Do politicians cause famines?
So many great, honest quotes from John Githongo, who works on good governance in Kenya, from a November 2012 interview with the Economist about corruption in Kenya (that I wish I’d seen earlier but is still worth sharing):
A drought is made by God, a famine is made by man. Drought is big money for the corrupt elite—because it gives you the opportunity to import maize and other staples into the country and make a killing off of the backs of hungry people.
The key implication from his words is that imported maize (corn) and other crops are actually cheaper by weight than crops grown locally in Kenya, because agriculture (including fertilizers, pesticides, and good seeds) is often more subsidized in the US, the EU, and in other developed countries than in Kenya. As a result, political elites can make large profits fairly easily, in the name of helping people. This is more than just a problem of Kenyan political corruption, and probably wouldn’t change even if the level of corruption went down.
Kenya is more corrupt than other African countries. It’s our history. At independence, the state that emerged was a colonial one in many respects – small, aggressive, violent and engineered to serve the interests of only a small elite. Corruption can create an elite which creates a system of patronage that in itself produces a level of stability, where the goodies are being shared out by an elite, and a bit of it trickles down to the poor. Those poor who complain are locked up or killed, and that’s the way it has been for a long time.
I was surprised by this one, both for its honesty and its conclusions. China and its investors have been linked to corruption and exploitation in Africa, and particularly because they target mineral extraction and other resource-intensive industries. Extraction of rare earth metals and fuel result in huge profits but usually require well-educated [foreign] specialists; as a result, very few locals benefit in terms of jobs or payoffs unless contracts explicitly require paying a significant portion of profits to the community. Governments are often hesitant to set strict profit-sharing demands, though, for fear of scaring away investors.
But Kenya isn’t exactly at the center of the diamond, oil, natural gas, copper, coal, and other mineral extraction in Africa, even if the amount extracted is no longer zero. At the same time, Kenyan firms are said to devote 4% of all their sales income on bribes–enough to be hiring 250,000 new employees if the corruption were to stop. And Kenya isn’t actually the worst, according to many sources (though it’s hard to figure out exactly who is worst):
The World Bank’s CPIA Index on government transparency, accountability, and corruption surprisingly ranked Bhutan, St. Lucia, and the Cape Verde islands as having the worst corruption in 2011 (of the countries they were able to rank).
Transparency International, in contrast, ranked Somalia, North Korea, and Afghanistan as tied for worst corruption in 2012.
Regardless of exactly how corrupt Kenya and other developing countries are measured to be, it is in everyone’s best interest to improve.

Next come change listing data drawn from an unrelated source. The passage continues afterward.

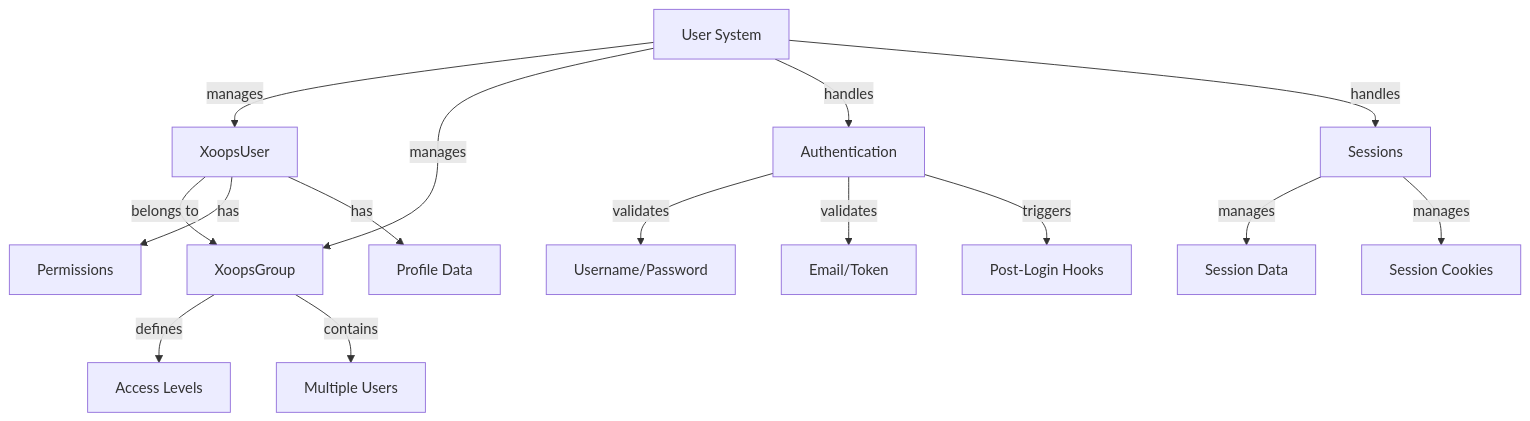
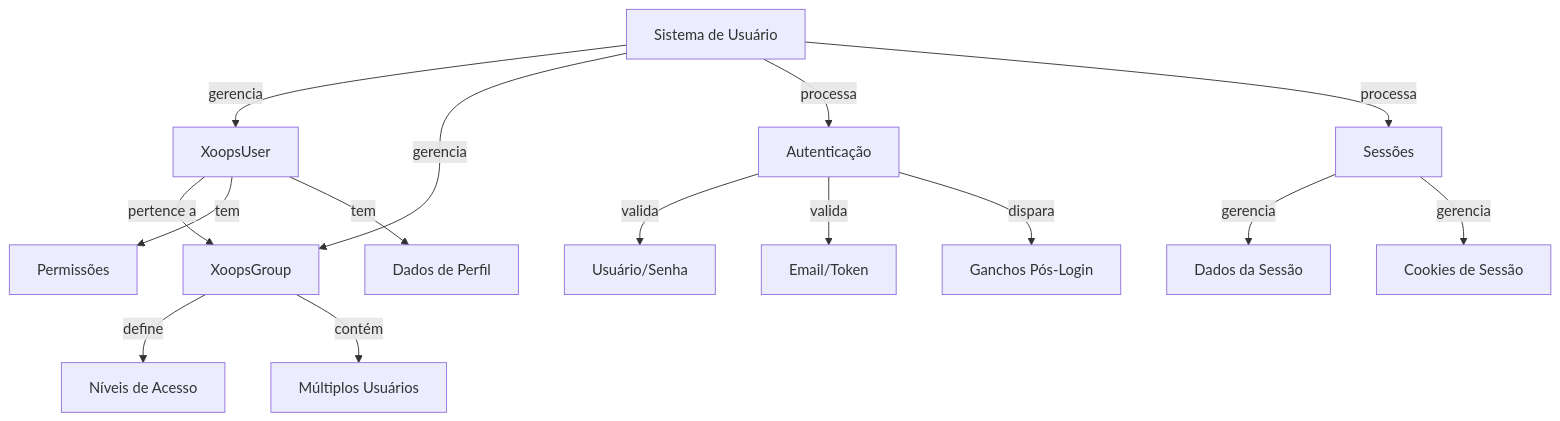
Before and after one commit to mambax7/xoops-docs: the diagram in apps/docs-27/src/content/docs/pt/api-reference/user/system.md, drawn with Mermaid. The commit also changed other lines of this file and 162 other files, not shown here.

````diff
--- a/apps/docs-27/src/content/docs/pt/api-reference/user/system.md
+++ b/apps/docs-27/src/content/docs/pt/api-reference/user/system.md
@@ -10,21 +10,21 @@
 ```mermaid
 graph TD
-    A[User System] -->|manages| B[XoopsUser]
-    A -->|manages| C[XoopsGroup]
-    A -->|handles| D[Authentication]
-    A -->|handles| E[Sessions]
+    A[Sistema de Usuário] -->|gerencia| B[XoopsUser]
+    A -->|gerencia| C[XoopsGroup]
+    A -->|processa| D[Autenticação]
+    A -->|processa| E[Sessões]
 
-    D -->|validates| F[Username/Password]
-    D -->|validates| G[Email/Token]
-    D -->|triggers| H[Post-Login Hooks]
+    D -->|valida| F[Usuário/Senha]
+    D -->|valida| G[Email/Token]
+    D -->|dispara| H[Ganchos Pós-Login]
 
-    E -->|manages| I[Session Data]
-    E -->|manages| J[Session Cookies]
+    E -->|gerencia| I[Dados da Sessão]
+    E -->|gerencia| J[Cookies de Sessão]
 
-    B -->|belongs to| C
-    B -->|has| K[Permissions]
-    B -->|has| L[Profile Data]
+    B -->|pertence a| C
+    B -->|tem| K[Permissões]
+    B -->|tem| L[Dados de Perfil]
 
-    C -->|defines| M[Access Levels]
-    C -->|contains| N[Multiple Users]
+    C -->|define| M[Níveis de Acesso]
+    C -->|contém| N[Múltiplos Usuários]
 ```
````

Update: For an interesting take on the cultural/psychological/sociological reasons behind perpetuated corruption, especially in developing countries, see Kathleen Reedy’s freshly pressed post on corruption in Afghanistan.